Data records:

= Beginning of Section =

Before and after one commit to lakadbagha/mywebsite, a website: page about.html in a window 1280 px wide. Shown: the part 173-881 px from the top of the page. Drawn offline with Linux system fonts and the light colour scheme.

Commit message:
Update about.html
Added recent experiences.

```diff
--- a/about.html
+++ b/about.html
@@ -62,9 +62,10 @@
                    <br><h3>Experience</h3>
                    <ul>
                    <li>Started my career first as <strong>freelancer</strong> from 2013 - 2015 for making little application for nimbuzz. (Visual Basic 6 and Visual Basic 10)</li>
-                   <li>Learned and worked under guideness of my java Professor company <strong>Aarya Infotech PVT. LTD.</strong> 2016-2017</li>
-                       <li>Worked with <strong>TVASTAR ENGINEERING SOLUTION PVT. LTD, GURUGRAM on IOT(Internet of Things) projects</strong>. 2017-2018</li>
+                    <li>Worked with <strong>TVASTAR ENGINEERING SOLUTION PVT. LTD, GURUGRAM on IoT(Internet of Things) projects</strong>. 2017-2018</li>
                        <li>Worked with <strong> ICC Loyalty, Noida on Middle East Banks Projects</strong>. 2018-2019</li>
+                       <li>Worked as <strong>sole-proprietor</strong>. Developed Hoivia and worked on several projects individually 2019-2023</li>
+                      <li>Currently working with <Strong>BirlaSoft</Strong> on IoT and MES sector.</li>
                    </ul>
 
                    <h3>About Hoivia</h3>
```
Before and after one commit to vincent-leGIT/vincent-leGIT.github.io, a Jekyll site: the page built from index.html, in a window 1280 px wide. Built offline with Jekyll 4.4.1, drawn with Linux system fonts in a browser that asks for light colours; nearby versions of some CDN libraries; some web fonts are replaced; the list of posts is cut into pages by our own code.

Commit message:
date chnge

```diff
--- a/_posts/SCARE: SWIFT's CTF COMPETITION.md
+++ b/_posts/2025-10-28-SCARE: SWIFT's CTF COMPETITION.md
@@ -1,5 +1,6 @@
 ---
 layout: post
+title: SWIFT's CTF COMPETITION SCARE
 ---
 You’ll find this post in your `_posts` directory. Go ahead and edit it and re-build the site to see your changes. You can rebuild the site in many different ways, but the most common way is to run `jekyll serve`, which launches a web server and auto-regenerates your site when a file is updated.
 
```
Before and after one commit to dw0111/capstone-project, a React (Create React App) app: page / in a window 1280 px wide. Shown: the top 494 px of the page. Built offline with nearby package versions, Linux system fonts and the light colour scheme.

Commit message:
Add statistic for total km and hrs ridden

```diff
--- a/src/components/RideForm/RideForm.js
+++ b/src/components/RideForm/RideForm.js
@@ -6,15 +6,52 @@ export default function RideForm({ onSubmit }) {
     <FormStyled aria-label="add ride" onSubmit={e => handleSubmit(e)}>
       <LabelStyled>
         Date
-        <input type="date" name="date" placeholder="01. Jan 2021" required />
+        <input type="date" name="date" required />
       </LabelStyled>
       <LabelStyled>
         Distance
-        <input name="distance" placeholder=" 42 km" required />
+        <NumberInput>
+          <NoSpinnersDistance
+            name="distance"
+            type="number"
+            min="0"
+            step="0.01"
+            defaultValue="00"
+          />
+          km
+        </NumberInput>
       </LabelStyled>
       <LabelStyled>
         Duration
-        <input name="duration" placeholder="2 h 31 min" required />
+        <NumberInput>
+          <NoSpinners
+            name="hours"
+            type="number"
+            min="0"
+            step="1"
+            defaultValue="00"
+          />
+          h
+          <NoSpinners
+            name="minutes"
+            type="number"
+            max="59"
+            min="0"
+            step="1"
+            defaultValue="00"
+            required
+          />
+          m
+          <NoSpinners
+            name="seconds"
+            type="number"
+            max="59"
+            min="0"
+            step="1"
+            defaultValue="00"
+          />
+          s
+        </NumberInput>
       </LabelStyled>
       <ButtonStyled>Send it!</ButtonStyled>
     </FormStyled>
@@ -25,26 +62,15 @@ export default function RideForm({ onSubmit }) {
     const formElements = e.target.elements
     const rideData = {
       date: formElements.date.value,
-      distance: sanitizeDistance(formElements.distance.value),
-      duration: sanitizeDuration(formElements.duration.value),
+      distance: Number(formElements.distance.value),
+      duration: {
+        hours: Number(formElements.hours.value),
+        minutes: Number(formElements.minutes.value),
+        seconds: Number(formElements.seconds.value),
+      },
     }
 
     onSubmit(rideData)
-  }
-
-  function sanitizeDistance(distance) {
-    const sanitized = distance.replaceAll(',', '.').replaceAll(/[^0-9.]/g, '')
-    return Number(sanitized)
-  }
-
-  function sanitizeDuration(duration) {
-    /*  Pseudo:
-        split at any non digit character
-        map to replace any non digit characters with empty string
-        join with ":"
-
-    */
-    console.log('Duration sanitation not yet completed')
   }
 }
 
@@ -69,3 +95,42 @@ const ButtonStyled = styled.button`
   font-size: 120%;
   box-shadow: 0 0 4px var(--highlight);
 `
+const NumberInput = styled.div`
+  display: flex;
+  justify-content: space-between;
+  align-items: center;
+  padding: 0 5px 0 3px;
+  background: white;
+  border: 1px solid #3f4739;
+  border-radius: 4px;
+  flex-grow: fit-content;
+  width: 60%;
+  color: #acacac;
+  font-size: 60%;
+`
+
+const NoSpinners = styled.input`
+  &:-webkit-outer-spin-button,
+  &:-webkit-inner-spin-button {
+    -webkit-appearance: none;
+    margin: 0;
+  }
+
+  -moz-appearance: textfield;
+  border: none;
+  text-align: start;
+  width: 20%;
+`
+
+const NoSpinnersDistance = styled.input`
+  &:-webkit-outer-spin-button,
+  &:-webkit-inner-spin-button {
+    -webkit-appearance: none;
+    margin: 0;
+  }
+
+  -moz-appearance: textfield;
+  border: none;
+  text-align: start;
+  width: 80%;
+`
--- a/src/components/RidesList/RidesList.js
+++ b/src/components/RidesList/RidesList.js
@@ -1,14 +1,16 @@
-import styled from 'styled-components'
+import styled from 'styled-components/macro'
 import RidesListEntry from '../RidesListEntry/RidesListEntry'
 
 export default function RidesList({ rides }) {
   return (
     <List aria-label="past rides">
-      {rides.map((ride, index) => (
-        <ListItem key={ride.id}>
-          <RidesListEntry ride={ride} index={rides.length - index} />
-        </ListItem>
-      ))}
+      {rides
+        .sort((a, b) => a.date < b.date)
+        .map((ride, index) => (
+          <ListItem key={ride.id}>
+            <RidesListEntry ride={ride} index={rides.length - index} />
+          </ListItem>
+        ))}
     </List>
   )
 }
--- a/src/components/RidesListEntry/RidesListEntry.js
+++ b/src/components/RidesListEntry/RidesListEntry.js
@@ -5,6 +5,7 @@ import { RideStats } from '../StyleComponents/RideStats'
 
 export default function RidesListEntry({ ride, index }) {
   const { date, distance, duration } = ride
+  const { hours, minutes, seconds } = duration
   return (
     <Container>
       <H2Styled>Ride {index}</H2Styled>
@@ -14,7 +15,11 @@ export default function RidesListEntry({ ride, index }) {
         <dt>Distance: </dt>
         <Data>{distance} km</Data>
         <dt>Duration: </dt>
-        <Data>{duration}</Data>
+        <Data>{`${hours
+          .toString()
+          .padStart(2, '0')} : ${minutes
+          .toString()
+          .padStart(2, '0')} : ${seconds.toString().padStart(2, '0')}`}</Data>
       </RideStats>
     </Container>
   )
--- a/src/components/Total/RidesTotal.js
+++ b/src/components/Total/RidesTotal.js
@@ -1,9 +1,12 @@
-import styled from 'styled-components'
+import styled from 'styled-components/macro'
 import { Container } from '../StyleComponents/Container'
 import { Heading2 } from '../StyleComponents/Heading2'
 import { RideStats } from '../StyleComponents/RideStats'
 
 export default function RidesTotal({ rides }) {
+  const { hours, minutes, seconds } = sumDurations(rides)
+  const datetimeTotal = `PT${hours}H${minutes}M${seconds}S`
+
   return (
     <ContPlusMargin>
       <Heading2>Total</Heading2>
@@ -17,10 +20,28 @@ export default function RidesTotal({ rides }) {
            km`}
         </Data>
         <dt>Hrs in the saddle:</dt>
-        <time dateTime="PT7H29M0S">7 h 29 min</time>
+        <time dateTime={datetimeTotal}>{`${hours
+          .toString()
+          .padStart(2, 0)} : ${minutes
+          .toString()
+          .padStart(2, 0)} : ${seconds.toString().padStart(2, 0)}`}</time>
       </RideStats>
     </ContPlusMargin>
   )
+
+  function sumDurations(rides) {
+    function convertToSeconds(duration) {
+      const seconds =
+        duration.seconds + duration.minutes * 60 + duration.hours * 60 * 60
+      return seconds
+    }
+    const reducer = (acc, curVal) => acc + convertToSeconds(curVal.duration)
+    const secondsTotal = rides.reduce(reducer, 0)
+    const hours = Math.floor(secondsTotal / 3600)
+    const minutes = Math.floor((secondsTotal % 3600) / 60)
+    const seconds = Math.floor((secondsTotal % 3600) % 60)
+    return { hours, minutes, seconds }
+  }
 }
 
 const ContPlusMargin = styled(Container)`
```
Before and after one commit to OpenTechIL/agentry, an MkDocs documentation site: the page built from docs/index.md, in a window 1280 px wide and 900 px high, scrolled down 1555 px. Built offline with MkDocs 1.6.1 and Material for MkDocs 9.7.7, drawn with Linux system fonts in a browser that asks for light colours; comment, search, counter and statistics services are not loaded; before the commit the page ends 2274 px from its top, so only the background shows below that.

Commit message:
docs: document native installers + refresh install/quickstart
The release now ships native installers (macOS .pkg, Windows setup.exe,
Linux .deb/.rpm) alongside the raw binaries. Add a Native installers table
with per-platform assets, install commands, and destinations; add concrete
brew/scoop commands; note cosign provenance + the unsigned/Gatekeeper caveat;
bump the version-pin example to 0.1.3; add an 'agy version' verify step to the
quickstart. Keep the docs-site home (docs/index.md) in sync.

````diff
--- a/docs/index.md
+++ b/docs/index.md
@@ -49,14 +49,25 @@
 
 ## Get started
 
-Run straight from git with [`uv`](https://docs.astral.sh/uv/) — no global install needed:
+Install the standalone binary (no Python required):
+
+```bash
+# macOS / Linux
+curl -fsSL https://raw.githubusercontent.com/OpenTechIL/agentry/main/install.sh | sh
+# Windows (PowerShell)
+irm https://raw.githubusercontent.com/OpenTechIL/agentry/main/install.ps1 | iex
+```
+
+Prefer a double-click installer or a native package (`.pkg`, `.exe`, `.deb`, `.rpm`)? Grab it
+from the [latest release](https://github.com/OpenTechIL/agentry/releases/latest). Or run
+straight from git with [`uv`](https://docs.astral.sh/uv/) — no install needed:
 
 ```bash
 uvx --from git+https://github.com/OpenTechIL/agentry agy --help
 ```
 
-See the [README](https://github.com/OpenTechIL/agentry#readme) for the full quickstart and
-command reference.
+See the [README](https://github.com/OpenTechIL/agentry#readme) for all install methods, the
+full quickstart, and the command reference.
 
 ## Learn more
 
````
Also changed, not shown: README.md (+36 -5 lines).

= End of Section =

Your goal: From the entries above, return each line with the word "placeholder" in it.

Your response:
-        <input type="date" name="date" placeholder="01. Jan 2021" required />
-        <input name="distance" placeholder=" 42 km" required />
-        <input name="duration" placeholder="2 h 31 min" required />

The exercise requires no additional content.